Here at the Language and Literacy Center, parents ask us this question all the time.  Graphic novels have not traditionally been seen as “legitimate” reading material and some parents understandably worry that they are not “serious” enough to count as reading.  

Yet, graphic novels offer many benefits to young readers, which is why we wholeheartedly support them.  In fact, we keep several graphic novels on our bookshelves—well, we try to, but they’re borrowed again as soon as they’ve been returned!

Benefits of Reading Graphic Novels


monster-1524001_1920They get kids reading!  

One of the best ways for a student to improve his or her reading skills is…to read!  Anything that engages your child and gets him or her in front of a book is great by us and just as beneficial as reading any other type of text.  And, as Amy Mascot says in this post for the Scholastic Parent blog, graphic novels are rich in text, plot, characters, and conflict, just like any other novel.




They’re inclusivezap-1601678_1920

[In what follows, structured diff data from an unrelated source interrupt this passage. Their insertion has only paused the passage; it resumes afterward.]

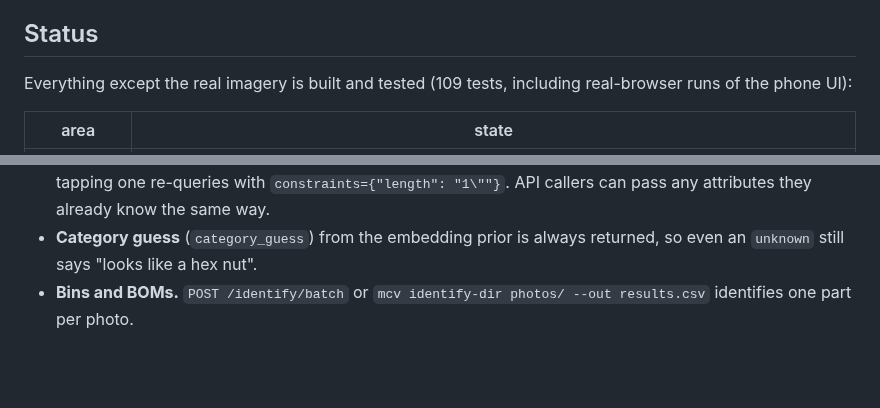
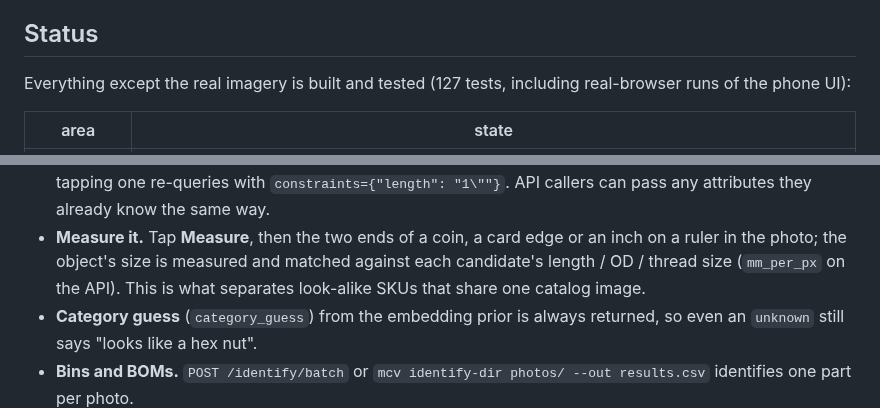
Before and after one commit to DrewThomas09/McMaster, a Markdown page: README.md, 2 parts joined by grey strips. Drawn GitHub-style; blank space fills up the shorter version.

```diff
--- a/README.md
+++ b/README.md
@@ -18,7 +18,7 @@ reranking stage resolves the look-alikes. See [ARCHITECTURE.md](ARCHITECTURE.md)
 
 ## Status
 
-Everything except the real imagery is built and tested (109 tests, including
+Everything except the real imagery is built and tested (127 tests, including
 real-browser runs of the phone UI):
 
 | area | state |
@@ -179,6 +179,10 @@ camera access on iOS.
 * **Answer the family question in one tap.** The distinguishing values are shown
   as chips; tapping one re-queries with `constraints={"length": "1\""}`. API
   callers can pass any attributes they already know the same way.
+* **Measure it.** Tap **Measure**, then the two ends of a coin, a card edge or
+  an inch on a ruler in the photo; the object's size is measured and matched
+  against each candidate's length / OD / thread size (`mm_per_px` on the API).
+  This is what separates look-alike SKUs that share one catalog image.
 * **Category guess** (`category_guess`) from the embedding prior is always
   returned, so even an `unknown` still says "looks like a hex nut".
 * **Bins and BOMs.** `POST /identify/batch` or `mcv identify-dir photos/ --out results.csv`
```
Also changed, not shown: ARCHITECTURE.md (+13 -0 lines), CHANGELOG.md (+7 -0 lines), docs/ui-measure.png (added), 4 other files.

Graphic novels are fabulous for all readers, but they can be particularly great for readers with learning differences.  According to this post by Kyle Redford for our friends at the Yale Center for Dyslexia and Creativity, graphic novels are wonderful for readers with dyslexia because “they offer dyslexic readers several different cues to the story…to help decipher meaning.”  Furthermore, using context to decipher unknown words is a skill from which all students benefit.


pow-1601674_1920They can lead to writing practice

Kids love making their own comic books.  And while they’re making them, even though they don’t realize it, they’re practicing letter formation, spelling, and punctuation—and they’re thinking about character, plot and transitions.  The skills students use while making their own comic books can transfer to many other kinds of writing.

They’re great for thinking and talking about picturing

One of the most important skills readers use to understand and remember text is that of visualizing, or picturing while reading.  This skill is also what makes reading so fun!  It’s so important that we offer an entire program teaching our students how to picture.  

Graphic novels can be a great way to start a conversation with your child about the pictures they make when they read—to make sure they are picturing or to help them assess their own pictures.  It’s also helpful for us when we talk with our students about what their pictures look like—especially abstract ideas like feelings (“hurt,” “confused,” “hopeful”), sensations (“spicy!”), or seasons.  Reading graphic novels with these concepts in them can help students learn how to visualize them when they encounter them in text unaccompanied by a picture.


Graphic Novels We Recommend


Most Popular at the LLC

The “Most Wanted” graphic novels on our bookshelves are three books by the same (Bay Area!) author, Raina Telgemeier: Smile, Sisters, and Drama.  Telgemeier’s third graphic novel, Ghosts, came out September 13th and was featured in a recent NPR story.   

  • Smile and Sisters are autobiographical graphic novels about Raina’s experience losing her two front teeth in middle school and about learning to get along with her sister, respectively.  

  • Drama is the story of the protagonist, Callie’s, quest to create the perfect set for her middle school play.  

All three books perfectly capture the middle school experience, with all of its emotional angst and social turmoil, with engaging, colorful, and funny pictures.  

  • Ghosts takes a more serious turn, as characters Catrina and Maya move to a haunted Northern California town as part of a treatment for Maya’s cystic fibrosis.  The two girls look for ghosts and confront their own questions about mortality.


Other Popular Graphic Novels at the LLC

  • El Deafo by Cece Bell.  The story is based on Bell’s own experiences with hearing loss and having to wear a large hearing aid at a young age.  In the graphic novel, however, Cece is able to become “El Deafo, Listener For All,” a superhero!  


More Recommendations

Here’s a list for the best graphic novels for children from ilovelibraries (an intiative of the American Library Association).  The list is broken down by age.

And here’s a list from the Young Adult Library Services Association for great graphic novels for teens.  The list is broken into fiction and non-fiction.

What’s your favorite graphic novel for children and teens?  Let us know in the comments!